Learning To Appreciate Learning This is indeed a lofty goal; but can we attain it? The expression “it takes a village to raise a child” should also apply to education. It does take that village to truly educate a child. But that education must start at home. http://www.evolllution.com/social_responsibility/learning-to-appreciate-learning/

The number of underrepresented minority trainees is woefully low in the STEM fields in the US. According to the data from the National Science Foundation, a mere 6.7% of the science PhD degrees awarded in 2008 went to underrepresented minority candidates (African American, Hispanic and Native Americans). More alarming is the lack of progress in increasing this number, it was 6% in 2000. Read more about the latest study, “Expanding Underrepresented Minority Participation: America’s Science and Technology Talent at the Crossroads” at http://www.nap.edu/catalog.php?record_id=12984

The National Organization of Gay and Lesbian Scientists and Technical Professionals (NOGLSTP) held a unique event, Out to Innovate, a career summit for lesbian, gay, bisexual and transgender (LGBT) professionals in the scientific and technical workforces. Held at the University of Southern California on October 9, 2010, this event brought in professionals in academia, industry, and government and students and postdoctoral scholars from schools and universities across the country. Read more about this inaugural event, http://www.minoritypostdoc.org/view/2010-1-2-roca-NOGLSTP.html

“Graduate Programs Grow Less Diverse Without Racial Preferences, Research Suggests”, Chronicle of Higher Education. Read more, http://chronicle.com/article/Graduate-Programs-Grow-Less/125459/

President Obama said, “By 2020, America will once again have the highest proportion of college graduates in the world. That is a goal we can meet.” Is this really a goal we can meet? The United States has lost its long-standing lead with an educated population. How do we fix this? What do the statistics from the Organisation for Economic Co-operation and Development show? Read more about this issue, http://www.quickanded.com/2009/02/obama-on-higher-education.html
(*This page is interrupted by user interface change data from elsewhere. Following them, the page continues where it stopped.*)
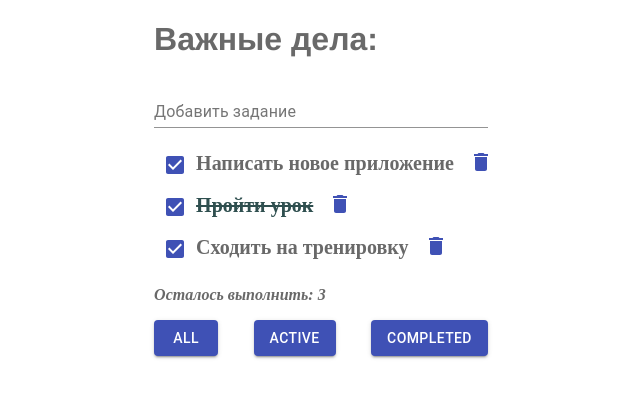
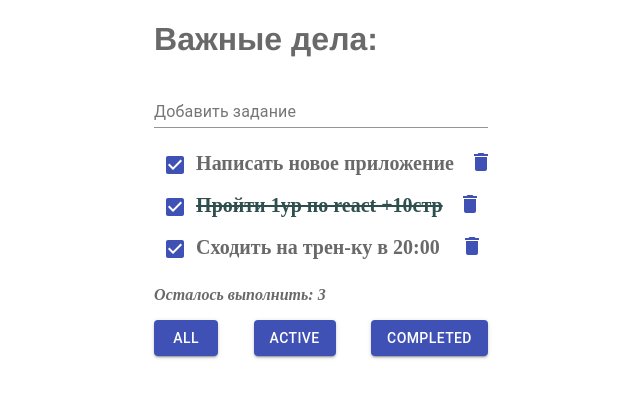
Before and after one commit to WebHeroSchool/react_aal11, a React (Create React App) app: page / in a window 1280 px wide. Shown: the top 398 px of the page, without its empty margins (319-959 px from the left). Built offline with nearby package versions, Linux system fonts and the light colour scheme.

Commit message:
editing a topic

```diff
--- a/src/components/App/App.js
+++ b/src/components/App/App.js
@@ -12,11 +12,11 @@ const App = () => {
                 isDone: false
             },
             {
-                value: 'Пройти урок',
+                value: 'Пройти 1ур по react +10стр',
                 isDone: true
             },
             {
-                value: 'Сходить на тренировку',
+                value: 'Сходить на трен-ку в 20:00 ',
                 isDone: false
             }
     ];
```
Also changed, not shown: 1 other file (tests, documents, lock files or other folders).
Faculty in the STEM fields are rewarded for their record of research and publication with little to no recognition for their work in recruiting and mentoring/retaining trainees and faculty from underrepresented groups. This model is not sustainable. Read more about this, http://chronicle.com/article/We-Need-to-Reward-Those-Who/126591/